Buying Brazilian timber and breaking US law
The trading of illegal timber is banned in the USA under the Lacey Act.5 This law, in force since 1900, bans trade in illegal wildlife. In 2008 the US government amended it to include trafficked plants as well as fauna, representing the world’s first trade ban on illegal timber. The amended act requires buyers to file ‘Lacey declarations’ that specify the scientific name, value, quantity and country of harvest of imported timber. Most importantly, it bans trade in timber that was acquired in any
manner that violated an underlying US, foreign or international law.
Trade in timber acquired in violation of any underlying Brazilian law is thus prohibited under US law. Given the high incidence of illegality in the Amazon timber sector, it is very likely that many US purchases of Brazilian timber have been and continue to be in violation of US law.

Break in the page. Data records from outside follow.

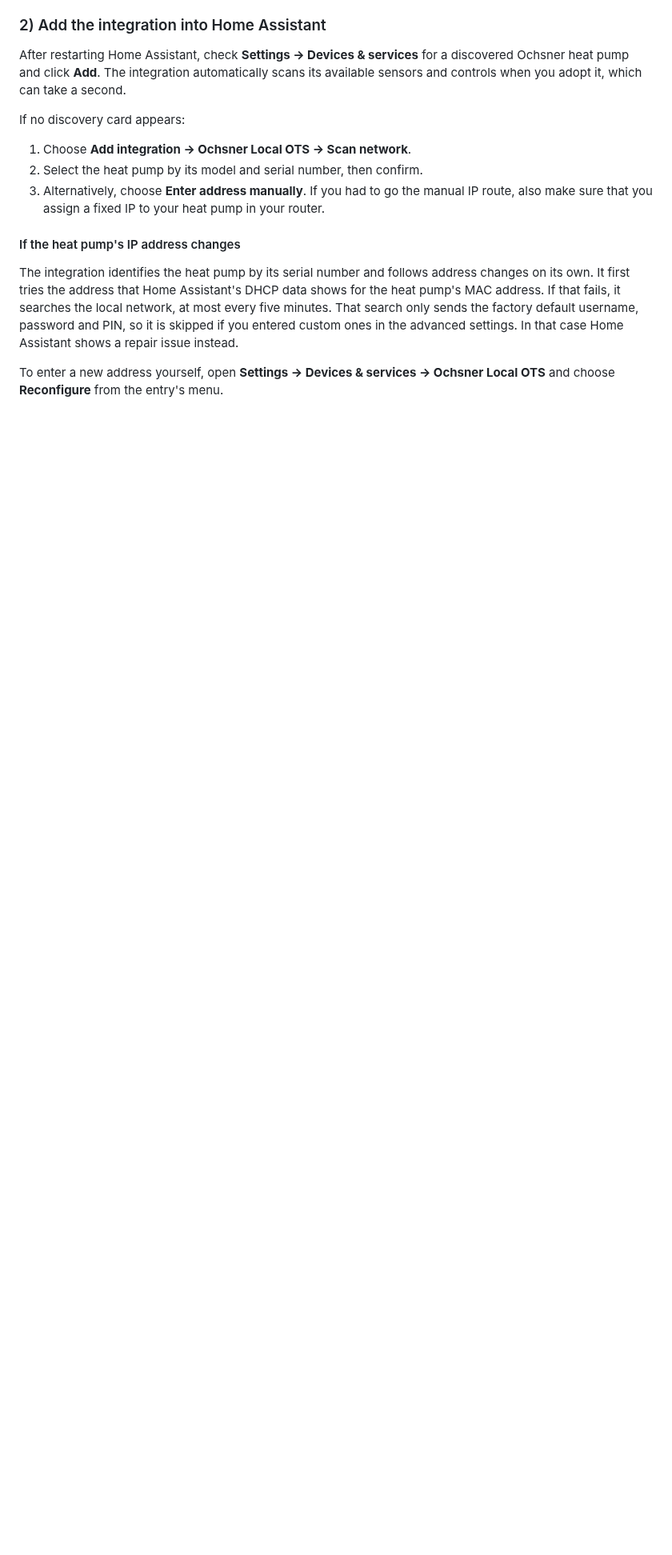
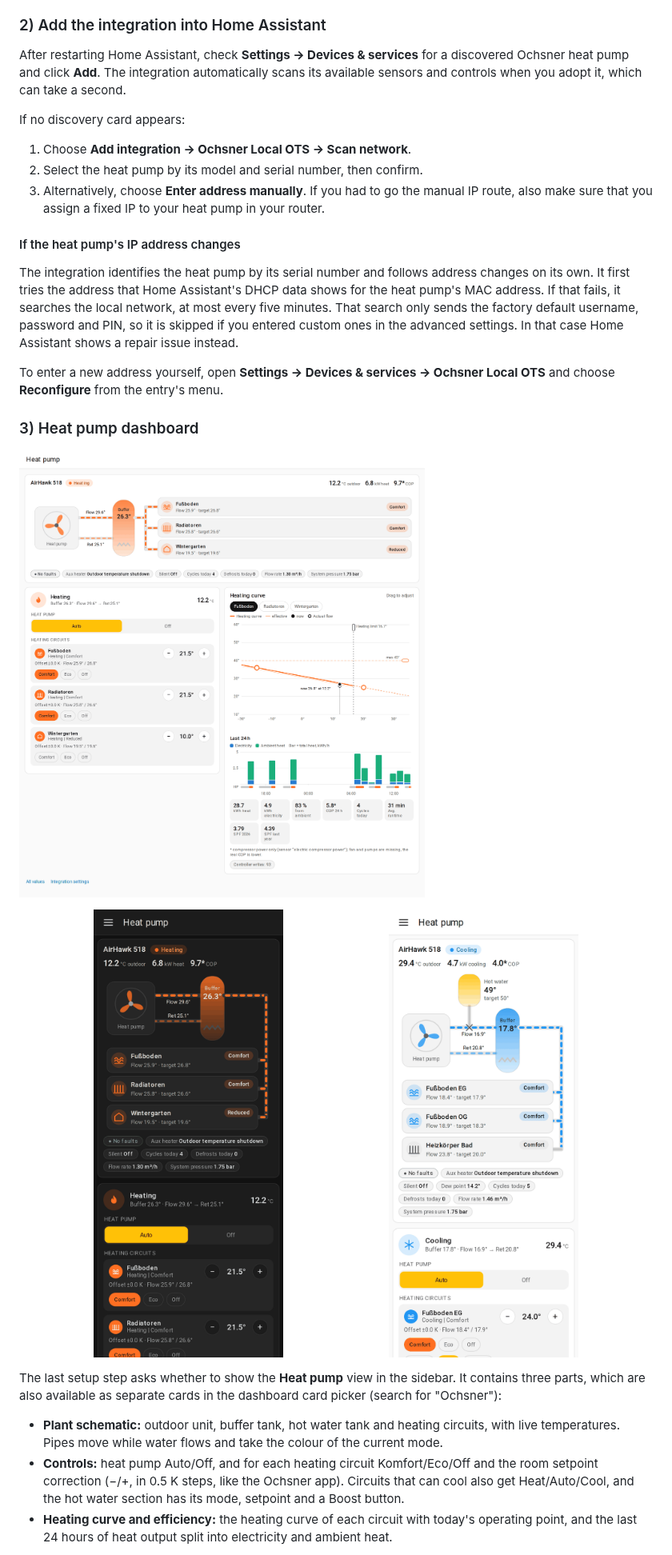
Before and after one commit to permissionBRICK/OTS-HomeAssistant, a Markdown page: README.md, the part around one of its changes. Shown at 80% size. Rendered like a GitHub page; pictures changed too: docs/images/dashboard-heating-light.png (added), docs/images/mobile-cooling-hot-water-light.png (added), docs/images/mobile-heating-dark.png (added); blank space fills up the shorter version.

```diff
--- a/README.md
+++ b/README.md
@@ -50,3 +50,19 @@ The integration identifies the heat pump by its serial number and follows addres
 
 To enter a new address yourself, open **Settings → Devices & services → Ochsner Local OTS** and choose **Reconfigure** from the entry's menu.
 
+### 3) Heat pump dashboard
+
+![Heat pump view in Home Assistant](docs/images/dashboard-heating-light.png)
+
+<p align="center">
+  <img src="docs/images/mobile-heating-dark.png" alt="Heat pump view on a phone while heating" width="45%">
+  &nbsp;
+  <img src="docs/images/mobile-cooling-hot-water-light.png" alt="Heat pump view on a phone for a plant with cooling and a hot water tank" width="45%">
+</p>
+
+The last setup step asks whether to show the **Heat pump** view in the sidebar. It contains three parts, which are also available as separate cards in the dashboard card picker (search for "Ochsner"):
+
+- **Plant schematic:** outdoor unit, buffer tank, hot water tank and heating circuits, with live temperatures. Pipes move while water flows and take the colour of the current mode.
+- **Controls:** heat pump Auto/Off, and for each heating circuit Komfort/Eco/Off and the room setpoint correction (−/+, in 0.5 K steps, like the Ochsner app). Circuits that can cool also get Heat/Auto/Cool, and the hot water section has its mode, setpoint and a Boost button.
+- **Heating curve and efficiency:** the heating curve of each circuit with today's operating point, and the last 24 hours of heat output split into electricity and ambient heat.
+
```
Also changed, not shown: other parts of README.md (+25 -0 lines), docs/releases/2.2.0.md (added, +22 -0 lines), docs/images/dashboard-ochsner-colours.png (added).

The Lacey Act has provisions for both civil and criminal penalties that range in severity depending on the intent of the buyer, whether or not the buyer knows that the timber is illegal and whether or not the buyer has taken ‘due care’.
Due care is a legal
standard of diligence that differs according to context: high-risk origins may require additional scrutiny on the part of the buyer in order to ensure that timber is legal.
The Act also has strict liability provisions, meaning that even if a buyer has taken due care to prevent the purchase of illegal timber, they can still be held
responsible if any timber purchased proves to be illegal, although
the penalties are not as severe as those for buyers who did not take due care.
Given the systemic flaws in the Brazilian timber regulatory system, due care for purchases from Brazil requires an enhanced level of scrutiny from buyers. This should include looking beyond Brazilian legal documentation, which has been shown to be easily misappropriated. Many US vendors of Brazilian timber claim that they review legal documents from exporters and occasionally make site visits.11 However, looking at the documents in isolation does not address the issue of whether or not they match the timber that they accompany. In order to ensure that the wood purchased actually comes from the location claimed in the documents, buyers may need to invest additional resources in
site visits, third-party auditing, or origin verification technology such as DNA or isotope testing. Although third-party certification schemes such as that run
by the Forest Stewardship Council (FSC) maintain legality as a fundamental principle for certified operations, the US government recognises certification only as an indicator of due care, not as stand-alone proof of legality.12 Several situations could occur that might result in illegal timber being traded under the FSC label, such as a company further up the supply chain violating laws in
the country of origin,13 or the timber’s true origin being hidden from the buyer by means of misappropriated documents.